* [To do]:
For this exercise, write out only the lines of the entries below from the one with "Repository: WesleyErasmus/MyDigitalResume-4" up to and including the one with "height: 500px;", exactly as they are. Pictures stay out.

Change detection data:
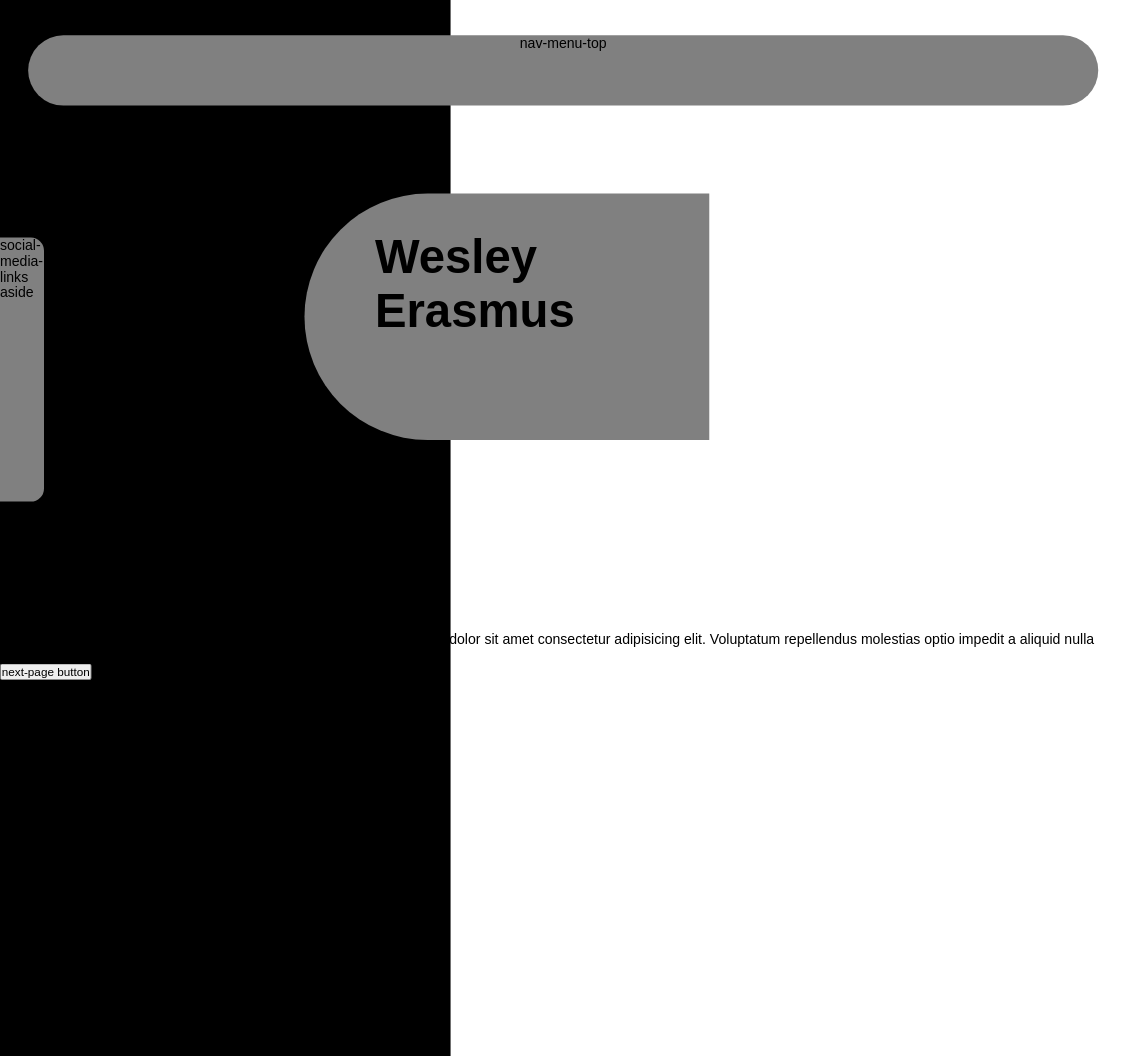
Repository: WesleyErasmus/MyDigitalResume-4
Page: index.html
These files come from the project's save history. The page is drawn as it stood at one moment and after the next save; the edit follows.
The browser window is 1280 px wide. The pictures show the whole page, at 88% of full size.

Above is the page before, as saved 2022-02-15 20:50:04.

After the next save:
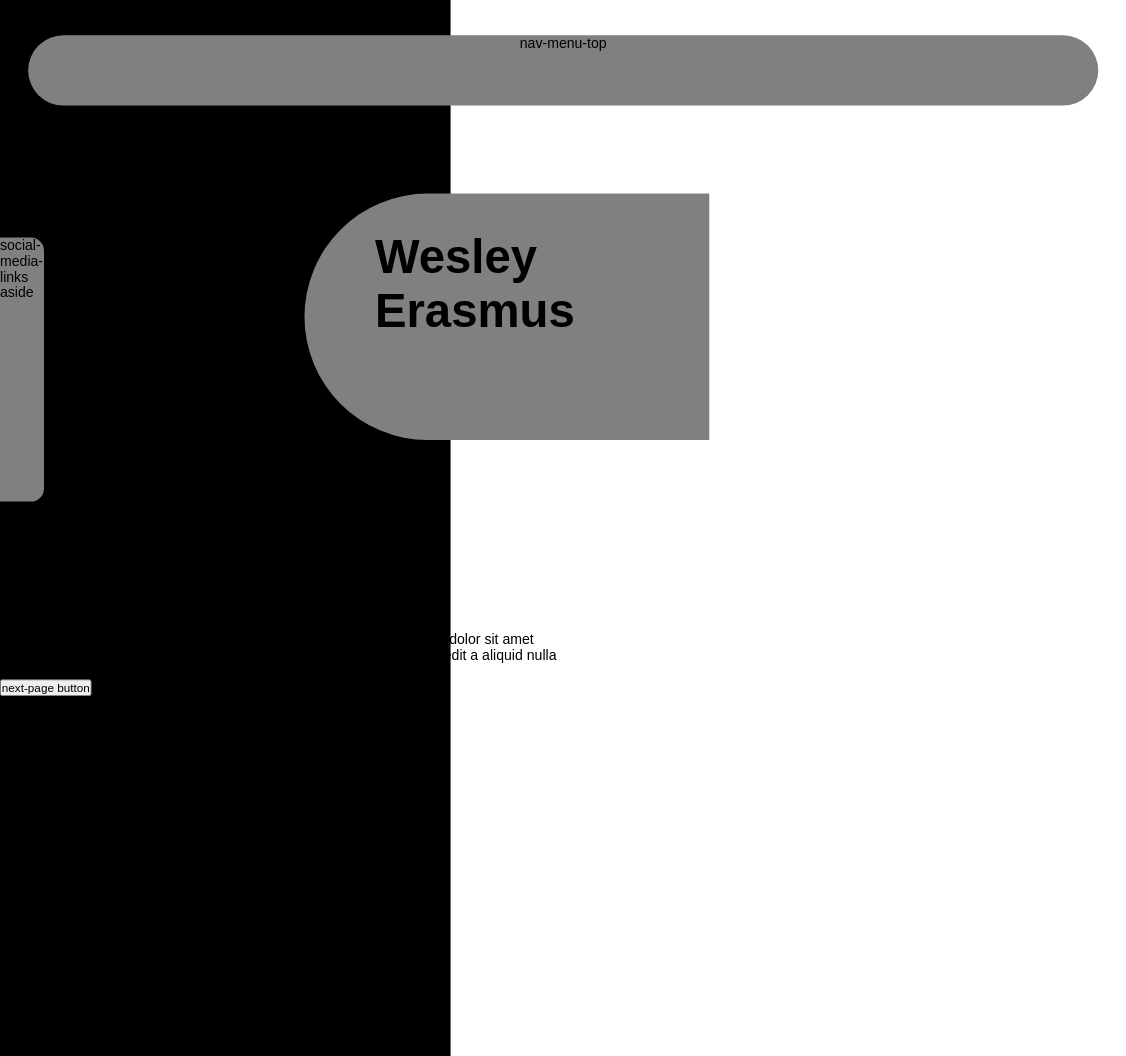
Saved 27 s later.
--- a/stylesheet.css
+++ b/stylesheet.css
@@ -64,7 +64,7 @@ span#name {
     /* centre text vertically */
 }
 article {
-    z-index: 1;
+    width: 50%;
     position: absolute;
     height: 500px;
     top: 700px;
--
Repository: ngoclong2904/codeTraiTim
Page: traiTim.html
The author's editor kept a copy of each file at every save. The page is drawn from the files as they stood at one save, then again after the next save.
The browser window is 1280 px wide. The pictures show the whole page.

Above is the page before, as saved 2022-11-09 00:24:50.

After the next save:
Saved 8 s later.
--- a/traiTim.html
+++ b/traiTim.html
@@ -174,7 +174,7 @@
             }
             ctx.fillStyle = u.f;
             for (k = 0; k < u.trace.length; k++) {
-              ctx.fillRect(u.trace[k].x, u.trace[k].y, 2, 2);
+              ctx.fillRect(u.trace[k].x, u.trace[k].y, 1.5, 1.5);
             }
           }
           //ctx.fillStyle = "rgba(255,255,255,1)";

* [Exercise result]:
Repository: WesleyErasmus/MyDigitalResume-4
Page: index.html
These files come from the project's save history. The page is drawn as it stood at one moment and after the next save; the edit follows.
The browser window is 1280 px wide. The pictures show the whole page, at 88% of full size.

Above is the page before, as saved 2022-02-15 20:50:04.

After the next save:
Saved 27 s later.
--- a/stylesheet.css
+++ b/stylesheet.css
@@ -64,7 +64,7 @@ span#name {
     /* centre text vertically */
 }
 article {
-    z-index: 1;
+    width: 50%;
     position: absolute;
     height: 500px;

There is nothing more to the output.